Numbers matter, because they're not just numbers. They're people, whose lives and families have been turned upside down," Dr Ghebreyesus said.
"What matters most is what we do. You can't win a football game only by defending. You have to attack as well."
He explained that measures like physical distancing and having the public stay at home are defensive measures and that "aggressive and targeted tactics" like testing every suspected COVID-19 case, isolating and caring for the confirmed and tracing close contacts was also pivotal in attacking the virus' spread.
Dr Ghebreyesus also thanked countries for working together in training health professionals to combat the virus and for sharing protective equipment.
"The rule of the game to kick COVID-19 out is solidarity."

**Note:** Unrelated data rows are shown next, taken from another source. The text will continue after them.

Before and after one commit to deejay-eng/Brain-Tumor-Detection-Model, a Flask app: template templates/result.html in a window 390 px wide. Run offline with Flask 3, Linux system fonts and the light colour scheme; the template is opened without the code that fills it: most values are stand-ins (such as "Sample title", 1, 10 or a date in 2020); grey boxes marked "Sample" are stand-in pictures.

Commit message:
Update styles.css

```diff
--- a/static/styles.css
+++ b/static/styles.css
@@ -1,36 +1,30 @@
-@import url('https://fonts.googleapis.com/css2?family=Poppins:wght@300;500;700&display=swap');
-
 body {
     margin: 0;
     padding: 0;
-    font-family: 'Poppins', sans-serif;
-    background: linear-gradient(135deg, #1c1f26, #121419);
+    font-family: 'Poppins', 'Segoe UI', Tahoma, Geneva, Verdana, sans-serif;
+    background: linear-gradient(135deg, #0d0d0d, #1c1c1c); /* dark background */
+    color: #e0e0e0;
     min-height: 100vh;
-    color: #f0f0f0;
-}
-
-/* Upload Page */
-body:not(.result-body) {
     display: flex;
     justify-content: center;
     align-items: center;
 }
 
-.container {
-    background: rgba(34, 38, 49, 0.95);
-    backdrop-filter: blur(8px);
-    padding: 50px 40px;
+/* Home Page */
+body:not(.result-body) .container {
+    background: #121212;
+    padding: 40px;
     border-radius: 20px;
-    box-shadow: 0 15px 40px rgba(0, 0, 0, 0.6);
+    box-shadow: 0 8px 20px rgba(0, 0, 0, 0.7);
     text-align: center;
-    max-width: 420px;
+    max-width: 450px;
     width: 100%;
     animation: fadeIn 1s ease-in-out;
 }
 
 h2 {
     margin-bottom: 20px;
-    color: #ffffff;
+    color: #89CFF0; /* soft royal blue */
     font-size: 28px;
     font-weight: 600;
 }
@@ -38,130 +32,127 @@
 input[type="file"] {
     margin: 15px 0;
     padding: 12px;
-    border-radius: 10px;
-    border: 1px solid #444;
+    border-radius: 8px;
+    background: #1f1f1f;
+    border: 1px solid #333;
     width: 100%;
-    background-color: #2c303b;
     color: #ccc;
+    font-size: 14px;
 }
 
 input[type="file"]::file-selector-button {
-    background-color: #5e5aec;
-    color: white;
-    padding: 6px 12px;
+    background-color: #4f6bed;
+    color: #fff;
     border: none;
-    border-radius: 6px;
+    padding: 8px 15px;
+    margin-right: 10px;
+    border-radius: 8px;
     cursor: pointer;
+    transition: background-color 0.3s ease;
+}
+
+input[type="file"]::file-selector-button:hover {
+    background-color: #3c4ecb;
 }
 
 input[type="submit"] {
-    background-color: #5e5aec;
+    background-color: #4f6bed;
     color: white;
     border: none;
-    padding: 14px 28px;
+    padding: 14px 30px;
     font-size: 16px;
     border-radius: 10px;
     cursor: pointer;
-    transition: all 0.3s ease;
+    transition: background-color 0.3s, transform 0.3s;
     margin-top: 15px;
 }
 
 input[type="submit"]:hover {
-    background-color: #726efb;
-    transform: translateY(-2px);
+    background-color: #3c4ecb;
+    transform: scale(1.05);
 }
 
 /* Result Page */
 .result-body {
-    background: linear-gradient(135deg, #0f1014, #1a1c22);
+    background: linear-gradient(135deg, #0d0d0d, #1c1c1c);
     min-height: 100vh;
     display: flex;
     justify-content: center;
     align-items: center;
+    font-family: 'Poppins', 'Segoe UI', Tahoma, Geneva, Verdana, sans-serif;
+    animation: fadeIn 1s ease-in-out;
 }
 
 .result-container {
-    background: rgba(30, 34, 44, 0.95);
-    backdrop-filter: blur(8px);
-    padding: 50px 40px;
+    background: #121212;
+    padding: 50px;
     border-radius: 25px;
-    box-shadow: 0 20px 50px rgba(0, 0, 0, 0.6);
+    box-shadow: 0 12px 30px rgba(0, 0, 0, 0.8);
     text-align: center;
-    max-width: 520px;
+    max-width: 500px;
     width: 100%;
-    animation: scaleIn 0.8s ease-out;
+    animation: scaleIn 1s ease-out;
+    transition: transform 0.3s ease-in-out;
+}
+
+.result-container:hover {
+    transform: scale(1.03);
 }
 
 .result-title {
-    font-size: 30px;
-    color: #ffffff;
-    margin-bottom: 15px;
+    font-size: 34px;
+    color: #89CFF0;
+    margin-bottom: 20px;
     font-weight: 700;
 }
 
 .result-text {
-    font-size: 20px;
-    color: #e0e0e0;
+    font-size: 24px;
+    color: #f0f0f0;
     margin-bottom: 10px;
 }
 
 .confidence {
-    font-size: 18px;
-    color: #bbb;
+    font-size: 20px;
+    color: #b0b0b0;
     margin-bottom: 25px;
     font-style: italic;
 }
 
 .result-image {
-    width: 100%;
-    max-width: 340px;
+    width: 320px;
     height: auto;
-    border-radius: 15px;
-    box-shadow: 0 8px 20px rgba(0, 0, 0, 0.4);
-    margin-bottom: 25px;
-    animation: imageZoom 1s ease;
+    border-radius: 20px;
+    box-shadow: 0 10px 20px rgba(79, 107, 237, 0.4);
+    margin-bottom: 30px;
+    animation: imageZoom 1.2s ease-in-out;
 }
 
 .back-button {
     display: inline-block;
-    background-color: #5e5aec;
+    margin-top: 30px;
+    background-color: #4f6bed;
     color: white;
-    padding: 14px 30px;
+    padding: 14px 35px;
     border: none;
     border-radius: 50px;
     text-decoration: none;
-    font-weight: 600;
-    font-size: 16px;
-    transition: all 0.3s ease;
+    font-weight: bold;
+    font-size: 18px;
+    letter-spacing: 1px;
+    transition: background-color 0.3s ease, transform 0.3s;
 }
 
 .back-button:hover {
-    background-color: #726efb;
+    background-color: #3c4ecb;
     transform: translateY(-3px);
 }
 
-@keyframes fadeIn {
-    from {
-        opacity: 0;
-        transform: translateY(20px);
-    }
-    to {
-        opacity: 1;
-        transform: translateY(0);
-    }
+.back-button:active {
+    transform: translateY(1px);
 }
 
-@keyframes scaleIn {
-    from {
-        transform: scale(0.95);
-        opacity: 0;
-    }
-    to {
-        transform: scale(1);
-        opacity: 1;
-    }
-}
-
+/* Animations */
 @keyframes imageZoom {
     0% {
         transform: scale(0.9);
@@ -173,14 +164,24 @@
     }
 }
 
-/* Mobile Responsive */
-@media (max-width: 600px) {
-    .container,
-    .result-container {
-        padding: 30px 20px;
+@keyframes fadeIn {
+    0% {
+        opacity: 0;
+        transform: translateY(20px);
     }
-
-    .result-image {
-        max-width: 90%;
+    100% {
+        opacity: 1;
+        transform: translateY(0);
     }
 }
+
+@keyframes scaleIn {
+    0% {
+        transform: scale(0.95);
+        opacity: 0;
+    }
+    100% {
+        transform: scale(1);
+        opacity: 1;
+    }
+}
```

The football references came after WHO and soccer organisation FIFA launched a campaign to get the message about coronavirus out. Prior to the press briefing, FIFA president Gianni Infantino spoke with Dr Ghebreyesus about the seriousness of the illness and why people must act vigilantly.
Outside of China, where the virus originated, Italy continues to be hit hardest by the illness. It has recorded nearly 60,000 cases with just over 5400 dead. The United States has the third-highest number of cases with 35,000.
Many countries around the world, including New Zealand, have implemented strict lockdown procedures in order to limit people's exposure to the virus. That means those nations have closed their borders, don't allow travel outside or within the country, and are asking their residents to remain indoors.
What we know about coronavirus
The World Health Organization (WHO) was first notified of cases of the virus SARS-CoV-2 (Severe Acute Respiratory Syndrome Coronavirus 2) in Wuhan, China on December 31. It was identified as a coronavirus on January 7 and can spread via human-to-human transmission. It causes the coronavirus COVID-19 illness.
The virus is primarily spread through droplets in the air after someone sneezes or coughs, however, it can also be contracted by touching surfaces where the illness is present. The length of time the virus stays alive on surfaces isn't fully understood, but some virus can remain active for days.
"Common signs of infection include respiratory symptoms, fever, cough, shortness of breath and breathing difficulties. In more severe cases, infection can cause pneumonia, severe acute respiratory syndrome, kidney failure and even death," the WHO says.
"Standard recommendations to prevent infection spread include regular hand washing, covering mouth and nose when coughing and sneezing, thoroughly cooking meat and eggs. Avoid close contact with anyone showing symptoms of respiratory illness such as coughing and sneezing."
There is currently no vaccine for the sickness.
How can I protect myself?
avoid touching the mouth, nose and eyes with unwashed hands
washing your hands before eating
carrying a hand sanitiser at all times
being particularly mindful of touching your face after using public transport or going to the airport
carry tissues at all times to cover the mouth and nose when coughing or sneezing (then dispose of it)
not eating shared or communal food
avoiding shaking hands, kissing cheeks
regularly cleaning and sanitise commonly used surfaces and items, such as phones and keys
avoiding close contact with people suffering from or showing symptoms of acute respiratory infection
seeking medical attention if you feel unwell.
A full explainer on protecting yourself from coronavirus can be found here.
The Ministry of Health is reminding the public to get in touch with Healthline on 0800 358 5453 if they have symptoms or concerns.